::: Records shown :::

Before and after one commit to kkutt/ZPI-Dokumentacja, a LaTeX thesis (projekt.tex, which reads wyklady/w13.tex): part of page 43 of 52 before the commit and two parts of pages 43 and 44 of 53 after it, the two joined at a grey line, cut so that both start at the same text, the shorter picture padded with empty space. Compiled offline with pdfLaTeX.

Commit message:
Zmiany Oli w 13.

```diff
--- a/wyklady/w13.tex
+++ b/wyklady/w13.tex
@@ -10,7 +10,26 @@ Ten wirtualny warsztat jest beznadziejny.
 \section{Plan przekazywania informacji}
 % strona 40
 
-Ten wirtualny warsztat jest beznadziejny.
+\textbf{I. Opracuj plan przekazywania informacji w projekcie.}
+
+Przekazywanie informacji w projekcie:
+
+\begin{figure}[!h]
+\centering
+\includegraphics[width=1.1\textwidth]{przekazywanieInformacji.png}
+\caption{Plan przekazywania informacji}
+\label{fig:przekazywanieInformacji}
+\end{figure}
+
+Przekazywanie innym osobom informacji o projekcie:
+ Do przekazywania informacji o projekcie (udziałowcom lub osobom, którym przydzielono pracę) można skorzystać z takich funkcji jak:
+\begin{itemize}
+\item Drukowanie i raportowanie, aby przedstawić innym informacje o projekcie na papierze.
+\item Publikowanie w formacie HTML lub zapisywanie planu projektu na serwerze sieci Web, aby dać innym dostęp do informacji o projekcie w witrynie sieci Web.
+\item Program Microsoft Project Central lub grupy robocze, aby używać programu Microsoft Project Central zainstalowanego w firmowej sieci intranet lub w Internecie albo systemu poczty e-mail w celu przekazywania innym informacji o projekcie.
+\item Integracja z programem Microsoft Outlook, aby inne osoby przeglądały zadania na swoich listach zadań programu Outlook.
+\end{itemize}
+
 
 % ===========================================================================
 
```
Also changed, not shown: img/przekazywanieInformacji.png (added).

:::

▶ [Your assignment]: Character for character, reproduce all of the lines above.

▶ [Exercise answer]:
Before and after one commit to kkutt/ZPI-Dokumentacja, a LaTeX thesis (projekt.tex, which reads wyklady/w13.tex): part of page 43 of 52 before the commit and two parts of pages 43 and 44 of 53 after it, the two joined at a grey line, cut so that both start at the same text, the shorter picture padded with empty space. Compiled offline with pdfLaTeX.

Commit message:
Zmiany Oli w 13.

```diff
--- a/wyklady/w13.tex
+++ b/wyklady/w13.tex
@@ -10,7 +10,26 @@ Ten wirtualny warsztat jest beznadziejny.
 \section{Plan przekazywania informacji}
 % strona 40
 
-Ten wirtualny warsztat jest beznadziejny.
+\textbf{I. Opracuj plan przekazywania informacji w projekcie.}
+
+Przekazywanie informacji w projekcie:
+
+\begin{figure}[!h]
+\centering
+\includegraphics[width=1.1\textwidth]{przekazywanieInformacji.png}
+\caption{Plan przekazywania informacji}
+\label{fig:przekazywanieInformacji}
+\end{figure}
+
+Przekazywanie innym osobom informacji o projekcie:
+ Do przekazywania informacji o projekcie (udziałowcom lub osobom, którym przydzielono pracę) można skorzystać z takich funkcji jak:
+\begin{itemize}
+\item Drukowanie i raportowanie, aby przedstawić innym informacje o projekcie na papierze.
+\item Publikowanie w formacie HTML lub zapisywanie planu projektu na serwerze sieci Web, aby dać innym dostęp do informacji o projekcie w witrynie sieci Web.
+\item Program Microsoft Project Central lub grupy robocze, aby używać programu Microsoft Project Central zainstalowanego w firmowej sieci intranet lub w Internecie albo systemu poczty e-mail w celu przekazywania innym informacji o projekcie.
+\item Integracja z programem Microsoft Outlook, aby inne osoby przeglądały zadania na swoich listach zadań programu Outlook.
+\end{itemize}
+
 
 % ===========================================================================
 
```
Also changed, not shown: img/przekazywanieInformacji.png (added).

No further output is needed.